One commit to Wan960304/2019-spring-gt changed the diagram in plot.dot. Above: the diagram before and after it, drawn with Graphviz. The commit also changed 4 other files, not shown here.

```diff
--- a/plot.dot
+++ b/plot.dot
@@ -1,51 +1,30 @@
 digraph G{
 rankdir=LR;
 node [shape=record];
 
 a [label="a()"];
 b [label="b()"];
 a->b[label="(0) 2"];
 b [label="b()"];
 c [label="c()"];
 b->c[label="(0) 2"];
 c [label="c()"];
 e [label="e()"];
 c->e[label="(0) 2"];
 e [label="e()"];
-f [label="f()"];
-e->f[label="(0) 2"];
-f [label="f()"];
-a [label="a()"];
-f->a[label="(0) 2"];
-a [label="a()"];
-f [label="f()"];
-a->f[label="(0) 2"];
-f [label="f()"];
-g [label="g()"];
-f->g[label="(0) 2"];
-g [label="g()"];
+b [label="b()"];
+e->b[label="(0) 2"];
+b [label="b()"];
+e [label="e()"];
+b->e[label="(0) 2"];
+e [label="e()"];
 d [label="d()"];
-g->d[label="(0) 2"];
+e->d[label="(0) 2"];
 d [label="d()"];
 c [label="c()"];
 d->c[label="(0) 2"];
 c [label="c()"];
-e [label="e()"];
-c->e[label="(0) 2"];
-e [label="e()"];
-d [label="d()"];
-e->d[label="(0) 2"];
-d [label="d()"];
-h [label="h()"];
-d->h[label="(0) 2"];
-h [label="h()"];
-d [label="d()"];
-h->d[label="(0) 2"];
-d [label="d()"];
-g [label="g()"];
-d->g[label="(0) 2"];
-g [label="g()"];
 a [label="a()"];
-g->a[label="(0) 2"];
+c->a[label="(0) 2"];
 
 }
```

> _ACTION ITEM_
Copy out the full listing, exactly as it stands.

> _TASK ANSWER_
One commit to Wan960304/2019-spring-gt changed the diagram in plot.dot. Above: the diagram before and after it, drawn with Graphviz. The commit also changed 4 other files, not shown here.

```diff
--- a/plot.dot
+++ b/plot.dot
@@ -1,51 +1,30 @@
 digraph G{
 rankdir=LR;
 node [shape=record];
 
 a [label="a()"];
 b [label="b()"];
 a->b[label="(0) 2"];
 b [label="b()"];
 c [label="c()"];
 b->c[label="(0) 2"];
 c [label="c()"];
 e [label="e()"];
 c->e[label="(0) 2"];
 e [label="e()"];
-f [label="f()"];
-e->f[label="(0) 2"];
-f [label="f()"];
-a [label="a()"];
-f->a[label="(0) 2"];
-a [label="a()"];
-f [label="f()"];
-a->f[label="(0) 2"];
-f [label="f()"];
-g [label="g()"];
-f->g[label="(0) 2"];
-g [label="g()"];
+b [label="b()"];
+e->b[label="(0) 2"];
+b [label="b()"];
+e [label="e()"];
+b->e[label="(0) 2"];
+e [label="e()"];
 d [label="d()"];
-g->d[label="(0) 2"];
+e->d[label="(0) 2"];
 d [label="d()"];
 c [label="c()"];
 d->c[label="(0) 2"];
 c [label="c()"];
-e [label="e()"];
-c->e[label="(0) 2"];
-e [label="e()"];
-d [label="d()"];
-e->d[label="(0) 2"];
-d [label="d()"];
-h [label="h()"];
-d->h[label="(0) 2"];
-h [label="h()"];
-d [label="d()"];
-h->d[label="(0) 2"];
-d [label="d()"];
-g [label="g()"];
-d->g[label="(0) 2"];
-g [label="g()"];
 a [label="a()"];
-g->a[label="(0) 2"];
+c->a[label="(0) 2"];
 
 }
```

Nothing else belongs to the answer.